Written by Ben Murchison
Set 27 years after the events of T2, producer James Cameron and director Tim Miller bring us Terminator: Dark Fate, which serves as a direct sequel to the first two films. While those storylines were focused on ensuring that Sarah Connor’s son, John, would grow up to lead the resistance against the machines after Judgement Day, this new offering turns the page entirely. Since Skynet was successfully thwarted, the Connors are no longer central to the fight, but wouldn’t you know that some other clever folks came along and created a similar, perhaps more threatening network called Legion, which will bring about the same fate for humanity.
Cameron and Miller decided to go the Force Awakens route in an attempt to satisfy fans of the first two movies by relying on a retread of the same premise that there is someone important that the network wants dead and the humans want to protect. There is not a surplus of originality to the story being told, but they do reintroduce characters that we know and love so we don’t care as much about that. The most advanced Terminator that we have seen to date called a Rev-9 (Gabriel Luna). This Terminator seems to be a blend of the classic T-800 (Arnold Schwarzenegger) and the T-1000 from T2 and is sent to kill Dani Ramos (Natalia Reyes). Dani, who is quickly running for her life, is aided by Grace (Mackenzie Davis), an enhanced soldier whose mission is to keep her alive at all costs.
Bringing Linda Hamilton back into the fold as Sarah Connor adds a sense of credibility that was lacking in all of the subsequent sequels since T2. If you can swallow the very hard pill of everything she and others accomplished in the past being for seemingly nothing, then you can enjoy her here as a very badass, battle-hardened Terminator hunter. She unknowingly finds herself in the middle of this new conflict, but is invested in Dani’s survival because she’s been in her position before, and to quote her, “it sucks.”
Although this film asks you to ignore all of the ill-fated sequels that Cameron was not involved with, it does take a few ideas from them — like a hybrid human character like Salvation or what would happen if a T-800 was left over from a mission like in Genisys. It expands on that second idea to bring back Schwarzenegger and round out the integral cast, because of course, it really wouldn’t be a Terminator movie without him, and he delivers as only he can. It is odd that his character’s most important contribution is lighthearted comic relief at this point — especially when you consider how he began.

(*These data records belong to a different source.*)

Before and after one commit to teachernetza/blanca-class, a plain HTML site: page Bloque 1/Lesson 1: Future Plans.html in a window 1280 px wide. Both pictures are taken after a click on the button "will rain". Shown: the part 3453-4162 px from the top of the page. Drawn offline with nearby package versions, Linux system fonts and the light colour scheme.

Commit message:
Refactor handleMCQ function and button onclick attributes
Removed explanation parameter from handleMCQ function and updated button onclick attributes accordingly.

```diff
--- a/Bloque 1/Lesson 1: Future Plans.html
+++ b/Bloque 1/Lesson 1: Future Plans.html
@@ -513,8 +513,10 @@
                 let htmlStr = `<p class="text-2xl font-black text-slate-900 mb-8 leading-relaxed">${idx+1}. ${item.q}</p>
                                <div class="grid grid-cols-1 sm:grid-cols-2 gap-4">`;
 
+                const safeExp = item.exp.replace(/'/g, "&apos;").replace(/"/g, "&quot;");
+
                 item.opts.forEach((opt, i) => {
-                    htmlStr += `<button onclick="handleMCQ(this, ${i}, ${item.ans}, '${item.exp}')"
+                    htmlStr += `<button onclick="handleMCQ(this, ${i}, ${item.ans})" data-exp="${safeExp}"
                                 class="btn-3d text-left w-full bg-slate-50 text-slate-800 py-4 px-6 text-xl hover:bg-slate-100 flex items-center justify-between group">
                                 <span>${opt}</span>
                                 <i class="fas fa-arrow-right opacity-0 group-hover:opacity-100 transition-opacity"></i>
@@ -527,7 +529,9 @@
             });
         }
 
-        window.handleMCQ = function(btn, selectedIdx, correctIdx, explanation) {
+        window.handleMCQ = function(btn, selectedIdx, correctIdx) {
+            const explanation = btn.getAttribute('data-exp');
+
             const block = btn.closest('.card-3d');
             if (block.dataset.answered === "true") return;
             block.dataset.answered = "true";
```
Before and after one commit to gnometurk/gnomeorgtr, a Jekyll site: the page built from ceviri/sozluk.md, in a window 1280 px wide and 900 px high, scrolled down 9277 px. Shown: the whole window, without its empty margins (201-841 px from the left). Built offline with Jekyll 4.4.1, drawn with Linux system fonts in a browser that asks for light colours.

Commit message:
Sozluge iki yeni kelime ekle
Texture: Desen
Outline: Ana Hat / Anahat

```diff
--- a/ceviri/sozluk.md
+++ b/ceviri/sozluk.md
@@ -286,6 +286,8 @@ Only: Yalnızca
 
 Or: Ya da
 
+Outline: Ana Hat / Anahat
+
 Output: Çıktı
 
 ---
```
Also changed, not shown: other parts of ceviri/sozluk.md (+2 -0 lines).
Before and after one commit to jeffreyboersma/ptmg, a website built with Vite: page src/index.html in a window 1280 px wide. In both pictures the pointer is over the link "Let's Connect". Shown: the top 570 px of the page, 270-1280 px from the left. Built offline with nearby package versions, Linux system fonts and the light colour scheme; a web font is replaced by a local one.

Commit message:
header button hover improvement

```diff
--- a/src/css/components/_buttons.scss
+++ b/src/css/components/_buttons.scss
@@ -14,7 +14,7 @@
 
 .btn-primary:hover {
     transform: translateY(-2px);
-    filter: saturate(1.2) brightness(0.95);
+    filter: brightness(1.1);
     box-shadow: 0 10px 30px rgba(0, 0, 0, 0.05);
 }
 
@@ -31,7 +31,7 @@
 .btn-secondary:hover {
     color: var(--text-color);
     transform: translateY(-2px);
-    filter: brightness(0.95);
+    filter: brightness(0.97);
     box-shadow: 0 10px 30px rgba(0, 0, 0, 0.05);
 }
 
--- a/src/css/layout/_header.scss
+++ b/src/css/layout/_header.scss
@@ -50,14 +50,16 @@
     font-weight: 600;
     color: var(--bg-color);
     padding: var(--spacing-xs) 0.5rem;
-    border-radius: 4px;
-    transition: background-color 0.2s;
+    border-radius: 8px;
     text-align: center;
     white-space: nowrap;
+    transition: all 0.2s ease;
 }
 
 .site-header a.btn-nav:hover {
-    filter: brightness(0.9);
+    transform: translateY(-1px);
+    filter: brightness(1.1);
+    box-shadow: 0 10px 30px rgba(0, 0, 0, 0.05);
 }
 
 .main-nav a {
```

If there is one thing that Cameron has done fairly consistently, it’s create heroines that can flawlessly blend into the fray with any male counterparts, whether that be Sarah Connor, Ripley from Aliens, Neytiri from Avatar, Alita the titular Battle Angel, or Rose from Titanic, just kidding, she caused Jack’s death, but you get it. While it isn’t the main message delivered by the story, it’s pretty cool that Sarah Connor went from just the mother of someone important in the original, to bringing Skynet down, to now just destroying Terminators for fun—all because Skynet underestimated her and created an enemy worse than John might have become.
Dani spends most of her screen time bewildered and reacting, much like Sarah Connor in the first film. While some of her speeches seem a tad forced, Reyes does make a strong push to win the audience over in the final act. Linda Hamilton is why this movie matters, and is every bit as impressive today as she was playing the role decades ago, and Davis looks more than formidable matching up against the Rev-9 in the film’s many action sequences. The most interesting bits of Grace may actually be flashbacks, when she is giving some exposition, and it’s a shame that more of the movie isn’t about that.
Just how good Grace is at fighting the Rev-9 is actually a detriment, because everyone but the Border Patrol agents look competent fighting against him. The nifty way he is able to split into two forms is a fun idea and a good visual, but watching everyone take turns beating him relentlessly weakens Luna’s attempt at what should be a daunting villain. Obviously, this machine has a bend but don’t break philosophy, but it pales in comparison to prior Terminator portrayals.
Despite its over two-hour runtime, Dark Fate feels quickly-paced thanks to its action sequences, which are frequent and for the most part look as tremendous and well-choreographed as they can considering how much CGI is needed. The only sad exception is falling prey to a desire many other films have: including a fight sequence that takes place on board a crashing airplane. These probably should have died after Transporter 2 because they are messy and never work as well as intended. If you give them a pass for that, then they deliver on the big guns, explosions, poignant F-bombs other R-rated violence that you should expect from a decent Terminator movie on the way to a satisfying final confrontation.
T2 was a fantastic and expensive follow-up to James Cameron’s smart and original low budget creation and in a perfect world, it all would have ended there. But it didn’t, so here we are with Terminator: Dark Fate. It could be worse, and it has been previously. The film pays homage to its beginnings, and gives you back the real Sarah Connor, which is a step in the right direction even if it’s not offering anything new. If it does earn future sequels, fingers crossed for Michael Biehn returning as Kyle Reese. You can do anything you want James Cameron.